Where we reach the canal to the left is road, to the right is grass. Of course, our trail leads us to the left. It’s coming up on 19:30, and there’s still a fair distance of trail to walk. As we walk our couple of kilometres along the canal, we start to count the boxes on our map of how many kilometres we have left. We know it’s too many for us to get there in time, but we’re so bad at stopping, that we keep going until it’s our turn off. We sit for 15 minutes, and admit that the only smart thing to do is walk back along the canal to the good camping spots we’d just seen, and finish the trail in the morning. Thinking back to us sitting there, our stubbornness almost makes me laugh.

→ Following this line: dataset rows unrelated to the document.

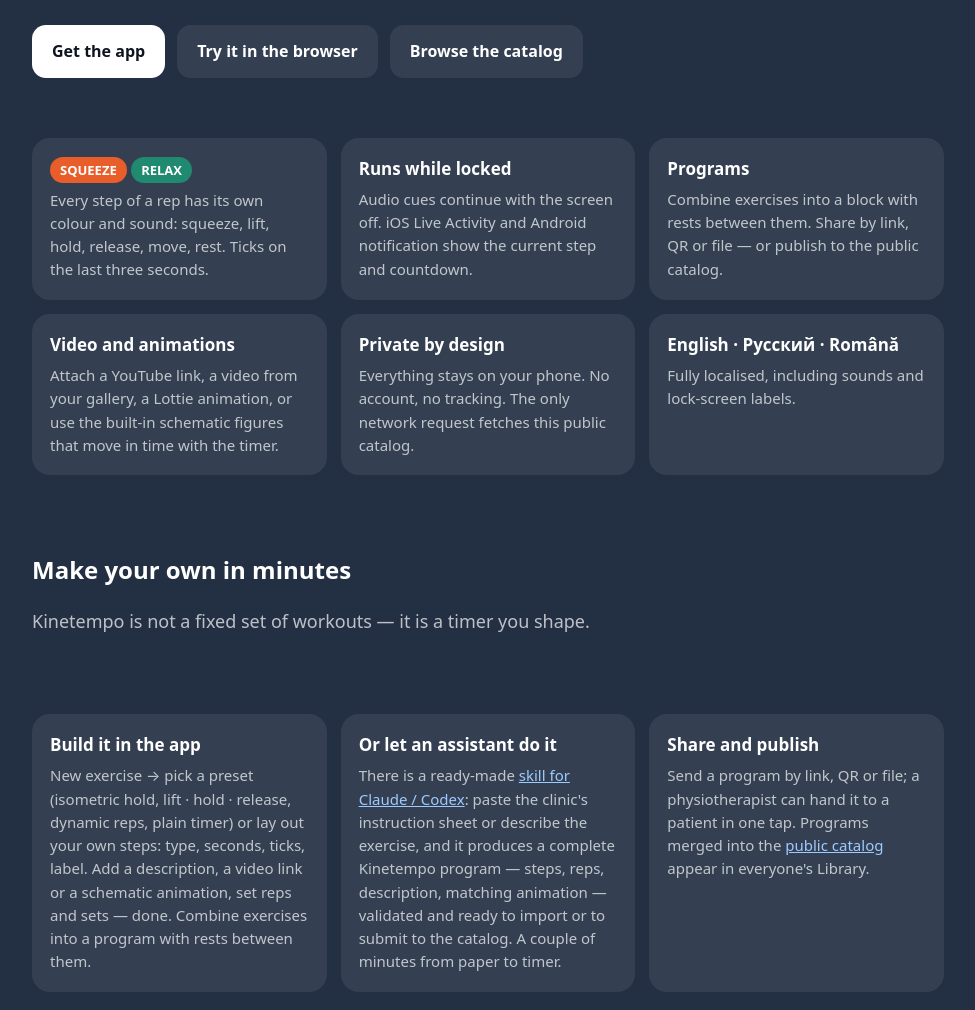
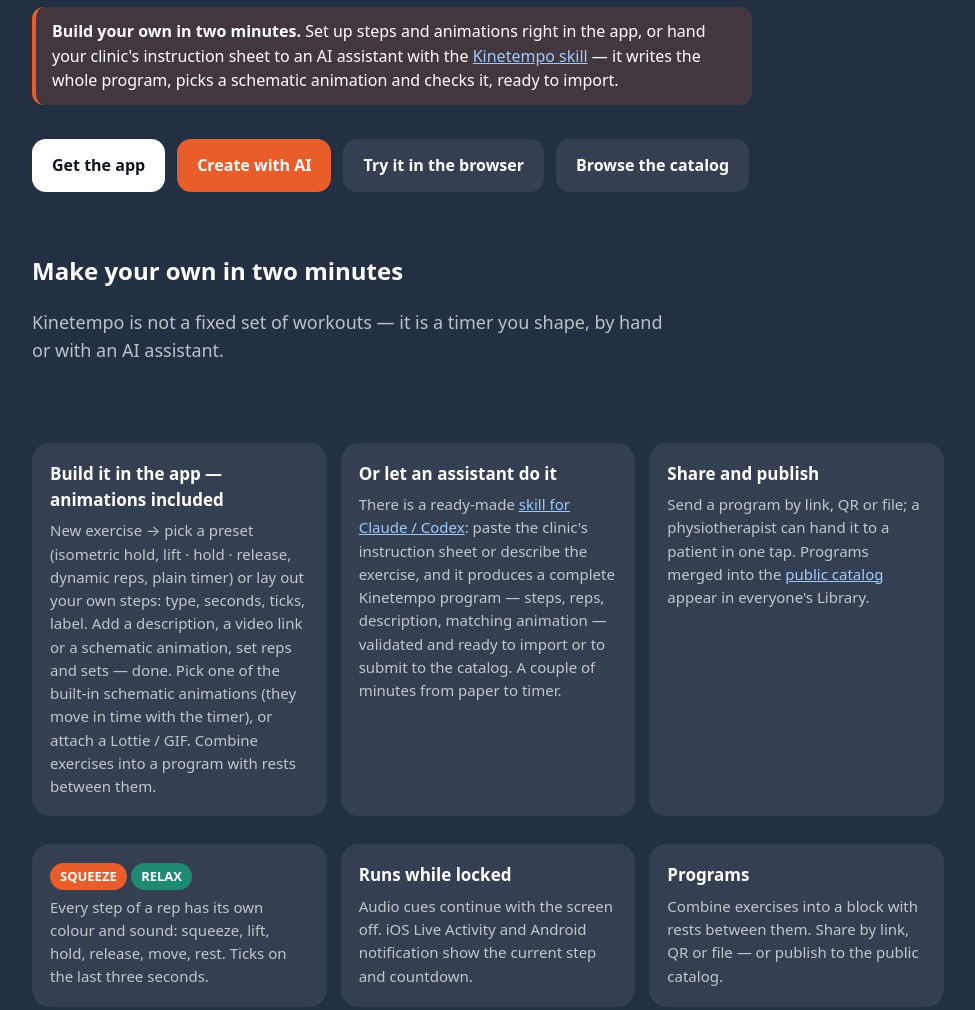
Before and after one commit to selic/kinetempo-catalog, a website: page site/index.html in a window 1280 px wide. Shown: the part 500-1510 px from the top of the page, without its empty margins (152-1127 px from the left). Drawn offline with Linux system fonts and the light colour scheme.

Commit message:
Landing: AI authoring and built-in animations visible in the hero; create section moved up

```diff
--- a/site/index.html
+++ b/site/index.html
@@ -8,8 +8,16 @@
 <img class="hero-icon" src="icon.png" width="96" height="96" alt="Kinetempo icon" style="border-radius:22px;box-shadow:0 10px 30px rgba(0,0,0,.35)">
 <h1>Your physio timer that keeps counting when the screen is locked.</h1>
 <p>Isometric holds, lift–hold–release reps, slides, plain countdowns. Distinct sounds for every step, programs of exercises, a public catalog from clinics and physiotherapists — and a lock-screen widget so you never have to tap the phone mid-exercise.</p>
-<a class="cta" href="#download">Get the app</a><a class="cta sec" href="demo/">Try it in the browser</a><a class="cta sec" href="./catalog/">Browse the catalog</a>
+<p class="ai-line"><strong>Build your own in two minutes.</strong> Set up steps and animations right in the app, or hand your clinic's instruction sheet to an AI assistant with the <a href="https://github.com/selic/kinetempo-catalog/blob/main/skills/kinetempo-program-author/SKILL.md">Kinetempo skill</a> — it writes the whole program, picks a schematic animation and checks it, ready to import.</p>
+<a class="cta" href="#download">Get the app</a><a class="cta ai" href="#create">Create with AI</a><a class="cta sec" href="demo/">Try it in the browser</a><a class="cta sec" href="./catalog/">Browse the catalog</a>
 </section>
+<section class="hero" id="create" style="padding-top:8px"><h2>Make your own in two minutes</h2><p>Kinetempo is not a fixed set of workouts — it is a timer you shape, by hand or with an AI assistant.</p></section>
+<section class="grid">
+<div class="card"><h3>Build it in the app — animations included</h3><p>New exercise → pick a preset (isometric hold, lift · hold · release, dynamic reps, plain timer) or lay out your own steps: type, seconds, ticks, label. Add a description, a video link or a schematic animation, set reps and sets — done. Pick one of the built-in schematic animations (they move in time with the timer), or attach a Lottie / GIF. Combine exercises into a program with rests between them.</p></div>
+<div class="card"><h3>Or let an assistant do it</h3><p>There is a ready-made <a href="https://github.com/selic/kinetempo-catalog/blob/main/skills/kinetempo-program-author/SKILL.md">skill for Claude / Codex</a>: paste the clinic's instruction sheet or describe the exercise, and it produces a complete Kinetempo program — steps, reps, description, matching animation — validated and ready to import or to submit to the catalog. A couple of minutes from paper to timer.</p></div>
+<div class="card"><h3>Share and publish</h3><p>Send a program by link, QR or file; a physiotherapist can hand it to a patient in one tap. Programs merged into the <a href="./catalog/">public catalog</a> appear in everyone's Library.</p></div>
+</section>
+
 <section class="grid">
 <div class="card"><h3><span class="phase work">SQUEEZE</span> <span class="phase rest">RELAX</span></h3><p>Every step of a rep has its own colour and sound: squeeze, lift, hold, release, move, rest. Ticks on the last three seconds.</p></div>
 <div class="card"><h3>Runs while locked</h3><p>Audio cues continue with the screen off. iOS Live Activity and Android notification show the current step and countdown.</p></div>
@@ -17,12 +25,6 @@
 <div class="card"><h3>Video and animations</h3><p>Attach a YouTube link, a video from your gallery, a Lottie animation, or use the built-in schematic figures that move in time with the timer.</p></div>
 <div class="card"><h3>Private by design</h3><p>Everything stays on your phone. No account, no tracking. The only network request fetches this public catalog.</p></div>
 <div class="card"><h3>English · Русский · Română</h3><p>Fully localised, including sounds and lock-screen labels.</p></div>
-</section>
-<section class="hero" id="create"><h2>Make your own in minutes</h2><p>Kinetempo is not a fixed set of workouts — it is a timer you shape.</p></section>
-<section class="grid">
-<div class="card"><h3>Build it in the app</h3><p>New exercise → pick a preset (isometric hold, lift · hold · release, dynamic reps, plain timer) or lay out your own steps: type, seconds, ticks, label. Add a description, a video link or a schematic animation, set reps and sets — done. Combine exercises into a program with rests between them.</p></div>
-<div class="card"><h3>Or let an assistant do it</h3><p>There is a ready-made <a href="https://github.com/selic/kinetempo-catalog/blob/main/skills/kinetempo-program-author/SKILL.md">skill for Claude / Codex</a>: paste the clinic's instruction sheet or describe the exercise, and it produces a complete Kinetempo program — steps, reps, description, matching animation — validated and ready to import or to submit to the catalog. A couple of minutes from paper to timer.</p></div>
-<div class="card"><h3>Share and publish</h3><p>Send a program by link, QR or file; a physiotherapist can hand it to a patient in one tap. Programs merged into the <a href="./catalog/">public catalog</a> appear in everyone's Library.</p></div>
 </section>
 <section class="hero" id="screens"><h2>Screens</h2><p>Straight from the app.</p></section>
 <section class="shots"><figure><img src="screenshots/player-running.webp" alt="Player during a hold: the figure keeps the leg up" loading="lazy" width="480" height="1044"><figcaption>Hold — the figure keeps the leg up while you count</figcaption></figure>
--- a/site/styles.css
+++ b/site/styles.css
@@ -24,3 +24,6 @@
 .shots figure{margin:0;flex:0 0 220px;scroll-snap-align:start}
 .shots img{width:220px;height:auto;border-radius:22px;box-shadow:0 14px 40px rgba(0,0,0,.4);display:block}
 .shots figcaption{font-size:13px;color:var(--muted);margin-top:8px;text-align:center}
+
+.ai-line{background:rgba(232,93,42,.16);border-left:4px solid var(--work);padding:12px 16px;border-radius:12px;color:#fff!important;font-size:16px!important;max-width:720px!important}
+.cta.ai{background:var(--work);color:#fff}
```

We’ve so rarely - possibly, never before - turned around and gone back to the better camp site. But we managed to get over ourselves, and back we went along the canal. We were planning on only going back about half way, as we’d seen an old disused railway bridge that we could walk across, and camp on the grassy, secluded far bank. As the bridge starts to get closer, we start to rub our eyes more and more. The bridge is “open”.
This old rail bridge that we had thought wasn’t even in use any more, was very much still active, and could pivot so that the canal was then open for barges to pass through. That far away, beautiful grass bank was no longer going to be our beautiful home for the night. We nervously laughed and thanked our stubbornness that we’d taken so long to agree to walk back, otherwise we might have stranded ourselves on the wrong side of the canal.
Our bridge kerfuffle meant that we had to continue walking back to where the Offaly Way originally joined the canal, and take that right turn onto the grass. A couple of hundred metres further on and the tow path widens. We’d found our home for the night.
We both slept unexpectedly well for our first night back in the tent, and woke with the birds at 5am - although we remained cocooned in our sleeping bags until 6:30am. Once we climbed outside, we quietly watched the mist rise off the water, and the sky flow through shades of pink, blue and gold. Eventually we packed up the tent and started moving, eating some breakfast bars as we walked that stretch of canal for the fourth and final time.
From the canal to the end is again just roads, but they were completely empty, and we wound our way past high old walled gardens and tumbling down sheds and slowly woke up.
As we got close to the end we realised that we were going to arrive in perfect time for the morning Local Link Bus. I have developed a very deep, slightly odd, love for this bus service. Usually just a minibus, these local link buses connect small towns that are otherwise completely impossible to get to or from. We arrived at the cross roads that makes up Lemanaghan with less than five minutes to spare, filming a fast ending for the video and taking a second to admire the amazing-looking monastic settlement there. I do wish we’d had slightly more time to fully explore that, but I was also incredibly grateful to be able to hop in a tiny bus, chat to locals, and smile as the feeling slowly sank in - we’d completed our 36th trail! Only 6 more to go ….